Discover the history of lace making in Tiverton.

8 Bridge Street, Tiverton, Devon, EX16 5LY

This pub has continued the name of the former coaching inn which had stood on this site since 1823.

A photograph and text about Joyce Wethered. 

The text reads: Joyce Wethered, considered to be the greatest female golfer of all time, was born on 17 November 1901 in Witley, Surrey. She won the English Ladies Championship five consecutive times in 1920, and won the British Women’s Championship four times in six attempts. Bobby James, billed as the most famous golfer in history said “I had never played golf with anyone, man or woman, amateur or professional, who made me feel so utterly outclassed”.

In 1937, Joyce Wethered married Sir John Heathcoat-Amory, becoming Lady Heathcoat-Amory, and lived at Knighthayes House near Tiverton.

Joyce died on Wednesday 20 November 1997, at the age of 96.

A painting and text about John Heathcoat.

The text reads: John Heathcoat was born in the village of Duffield, near Derby, in 1783.

He established a lace making factory at Loughborough. On the night of 28 June, 1816, the factory was attacked by Luddites. That summer he bought a new wool factory in Tiverton, which had previously closed in 1815. Loyal craftsmen made the 200 mile journey to Tiverton on foot.

The factory was a great success. John Heathcoat invented the new bobbin-net machine, a ‘kind of mechanical pillow’ which could imitate real pillow lace but much faster. By 1822 the factory was employing over 1,500 people.

John Heathcoat built the first West County factory school, which opened on New Year’s Day in 1843 to educate the children of parents of all denominations.

He became an MP in December 1832 but remained a back bencher until his death in 1861.

The net for Queen Elizabeth II’s wedding veil was made at the Tiverton factory.

A photograph of Queen Elizabeth II, wearing the veil.

Text about Bridge Street.
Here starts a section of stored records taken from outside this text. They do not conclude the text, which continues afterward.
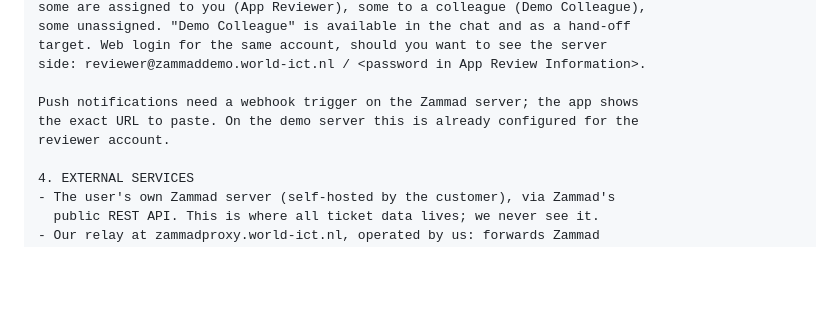
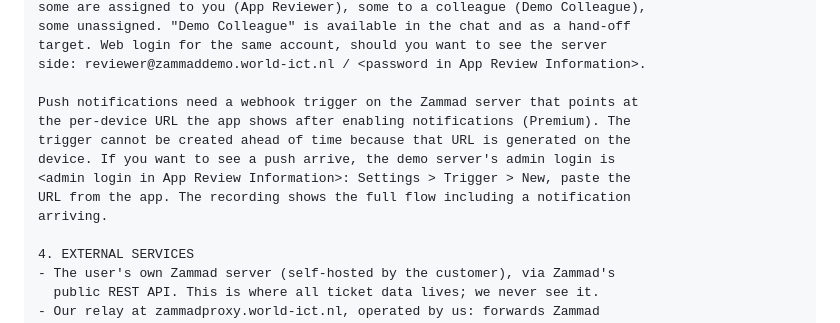
Before and after one commit to base1983/Zammad-Helpdesk, a Markdown page: APP_STORE_LISTING.md, the part around the change. Drawn GitHub-style; blank space fills up the shorter version.

Commit message:
Listing: the demo webhook cannot be pre-configured — say so
The relay URL a trigger must call is generated per device when notifications
are enabled, so it cannot exist before the reviewer's device does. The reply
now explains that and offers the demo admin login instead of claiming it is
already set up.

Co-Authored-By: Claude Fable 5.1 <noreply@anthropic.com>
Claude-Session: https://claude.ai/code/session_01YXX6ALyRLbudHChMgu15Ku

```diff
--- a/APP_STORE_LISTING.md
+++ b/APP_STORE_LISTING.md
@@ -515,9 +515,13 @@ some unassigned. "Demo Colleague" is available in the chat and as a hand-off
 target. Web login for the same account, should you want to see the server
 side: reviewer@zammaddemo.world-ict.nl / <password in App Review Information>.
 
-Push notifications need a webhook trigger on the Zammad server; the app shows
-the exact URL to paste. On the demo server this is already configured for the
-reviewer account.
+Push notifications need a webhook trigger on the Zammad server that points at
+the per-device URL the app shows after enabling notifications (Premium). The
+trigger cannot be created ahead of time because that URL is generated on the
+device. If you want to see a push arrive, the demo server's admin login is
+<admin login in App Review Information>: Settings > Trigger > New, paste the
+URL from the app. The recording shows the full flow including a notification
+arriving.
 
 4. EXTERNAL SERVICES
 - The user's own Zammad server (self-hosted by the customer), via Zammad's
```
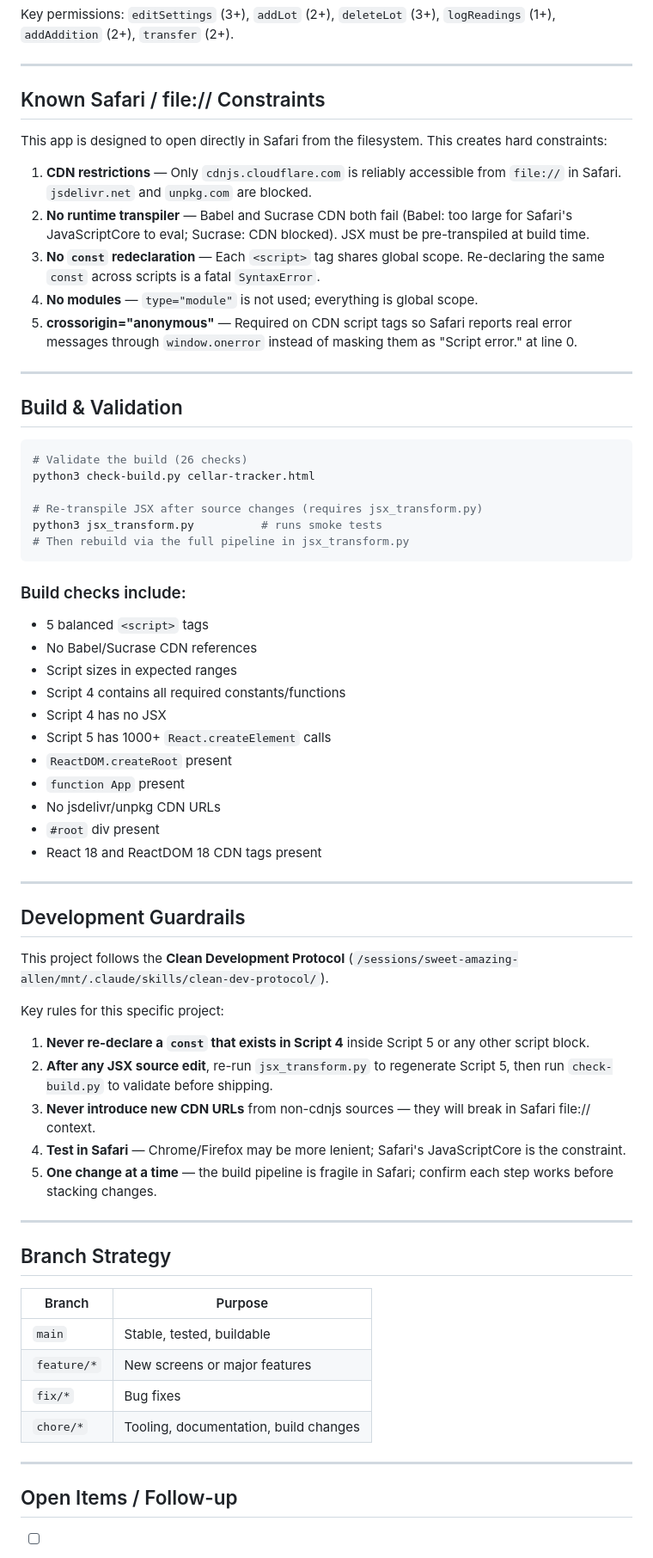
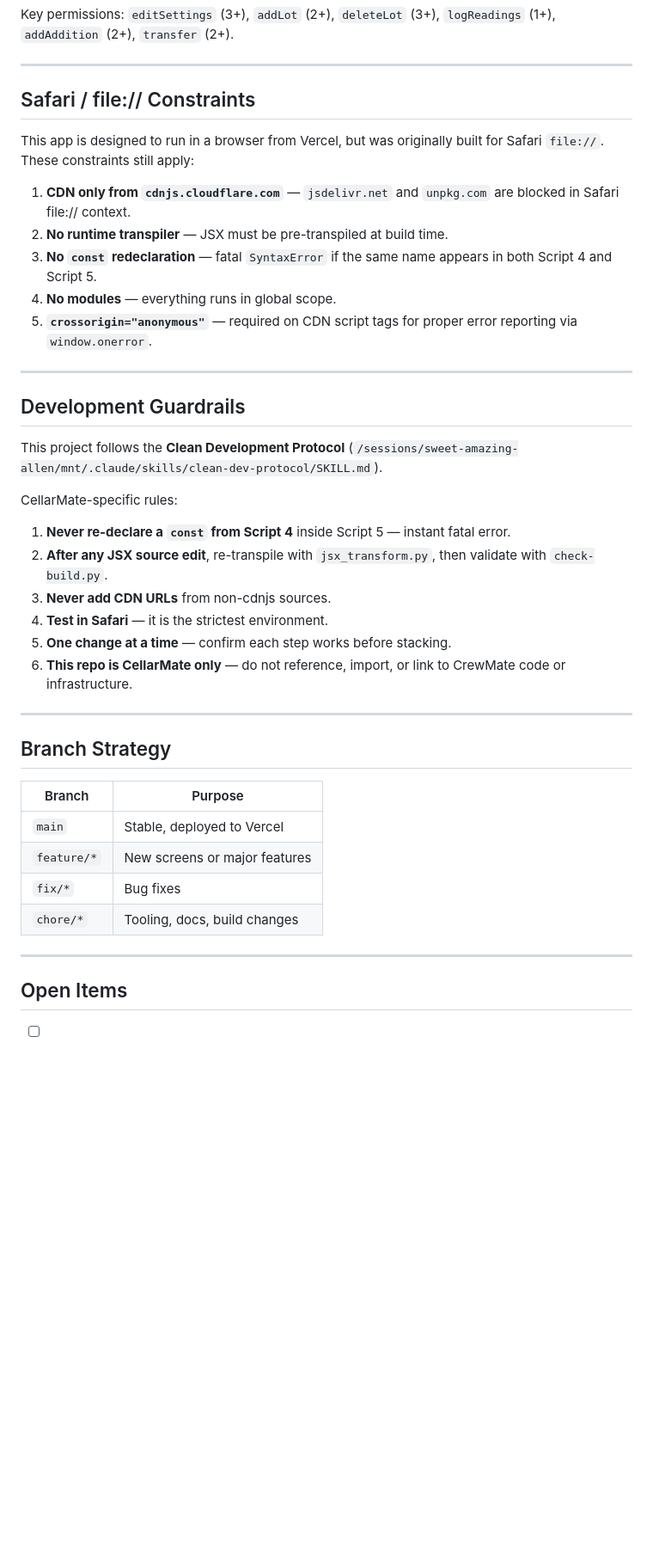
Before and after one commit to kameronkh/CellarMate, a Markdown page: PROJECT_MAP.md, the part around one of its changes. Shown at 86% size. Rendered like a GitHub page; blank space fills up the shorter version.

Commit message:
chore: update PROJECT_MAP.md — CellarMate branding, project boundary, Supabase/Vercel/GitHub refs

````diff
--- a/PROJECT_MAP.md
+++ b/PROJECT_MAP.md
@@ -191,55 +142,30 @@ Key permissions: `editSettings` (3+), `addLot` (2+), `deleteLot` (3+), `logReadi
 
 ---
 
-## Known Safari / file:// Constraints
+## Safari / file:// Constraints
 
-This app is designed to open directly in Safari from the filesystem. This creates hard constraints:
+This app is designed to run in a browser from Vercel, but was originally built for Safari `file://`. These constraints still apply:
 
-1. **CDN restrictions** — Only `cdnjs.cloudflare.com` is reliably accessible from `file://` in Safari. `jsdelivr.net` and `unpkg.com` are blocked.
-2. **No runtime transpiler** — Babel and Sucrase CDN both fail (Babel: too large for Safari's JavaScriptCore to eval; Sucrase: CDN blocked). JSX must be pre-transpiled at build time.
-3. **No `const` redeclaration** — Each `<script>` tag shares global scope. Re-declaring the same `const` across scripts is a fatal `SyntaxError`.
-4. **No modules** — `type="module"` is not used; everything is global scope.
-5. **crossorigin="anonymous"** — Required on CDN script tags so Safari reports real error messages through `window.onerror` instead of masking them as "Script error." at line 0.
-
----
-
-## Build & Validation
-
-```bash
-# Validate the build (26 checks)
-python3 check-build.py cellar-tracker.html
-
-# Re-transpile JSX after source changes (requires jsx_transform.py)
-python3 jsx_transform.py          # runs smoke tests
-# Then rebuild via the full pipeline in jsx_transform.py
-```
-
-### Build checks include:
-- 5 balanced `<script>` tags
-- No Babel/Sucrase CDN references
-- Script sizes in expected ranges
-- Script 4 contains all required constants/functions
-- Script 4 has no JSX
-- Script 5 has 1000+ `React.createElement` calls
-- `ReactDOM.createRoot` present
-- `function App` present
-- No jsdelivr/unpkg CDN URLs
-- `#root` div present
-- React 18 and ReactDOM 18 CDN tags present
+1. **CDN only from `cdnjs.cloudflare.com`** — `jsdelivr.net` and `unpkg.com` are blocked in Safari file:// context.
+2. **No runtime transpiler** — JSX must be pre-transpiled at build time.
+3. **No `const` redeclaration** — fatal `SyntaxError` if the same name appears in both Script 4 and Script 5.
+4. **No modules** — everything runs in global scope.
+5. **`crossorigin="anonymous"`** — required on CDN script tags for proper error reporting via `window.onerror`.
 
 ---
 
 ## Development Guardrails
 
-This project follows the **Clean Development Protocol** (`/sessions/sweet-amazing-allen/mnt/.claude/skills/clean-dev-protocol/`).
+This project follows the **Clean Development Protocol** (`/sessions/sweet-amazing-allen/mnt/.claude/skills/clean-dev-protocol/SKILL.md`).
 
-Key rules for this specific project:
+CellarMate-specific rules:
 
-1. **Never re-declare a `const` that exists in Script 4** inside Script 5 or any other script block.
-2. **After any JSX source edit**, re-run `jsx_transform.py` to regenerate Script 5, then run `check-build.py` to validate before shipping.
-3. **Never introduce new CDN URLs** from non-cdnjs sources — they will break in Safari file:// context.
-4. **Test in Safari** — Chrome/Firefox may be more lenient; Safari's JavaScriptCore is the constraint.
-5. **One change at a time** — the build pipeline is fragile in Safari; confirm each step works before stacking changes.
+1. **Never re-declare a `const` from Script 4** inside Script 5 — instant fatal error.
+2. **After any JSX source edit**, re-transpile with `jsx_transform.py`, then validate with `check-build.py`.
+3. **Never add CDN URLs** from non-cdnjs sources.
+4. **Test in Safari** — it is the strictest environment.
+5. **One change at a time** — confirm each step works before stacking.
+6. **This repo is CellarMate only** — do not reference, import, or link to CrewMate code or infrastructure.
 
 ---
 
@@ -247,12 +173,12 @@ Key rules for this specific project:
 
 | Branch | Purpose |
 |---|---|
-| `main` | Stable, tested, buildable |
+| `main` | Stable, deployed to Vercel |
 | `feature/*` | New screens or major features |
 | `fix/*` | Bug fixes |
-| `chore/*` | Tooling, documentation, build changes |
+| `chore/*` | Tooling, docs, build changes |
 
 ---
 
-## Open Items / Follow-up
+## Open Items
 
````
Also changed, not shown: other parts of PROJECT_MAP.md (+57 -106 lines).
The text reads: The bridge was originally built some time before 1400 but rebuilt after the floods of the 1960s. The White Ball Inn was owned by the Mary Rice charity and in 1697 the rent was a mere £31 a year.

If you have information on the history of this pub, then we’d like you to share it with us. Please e-mail all information to: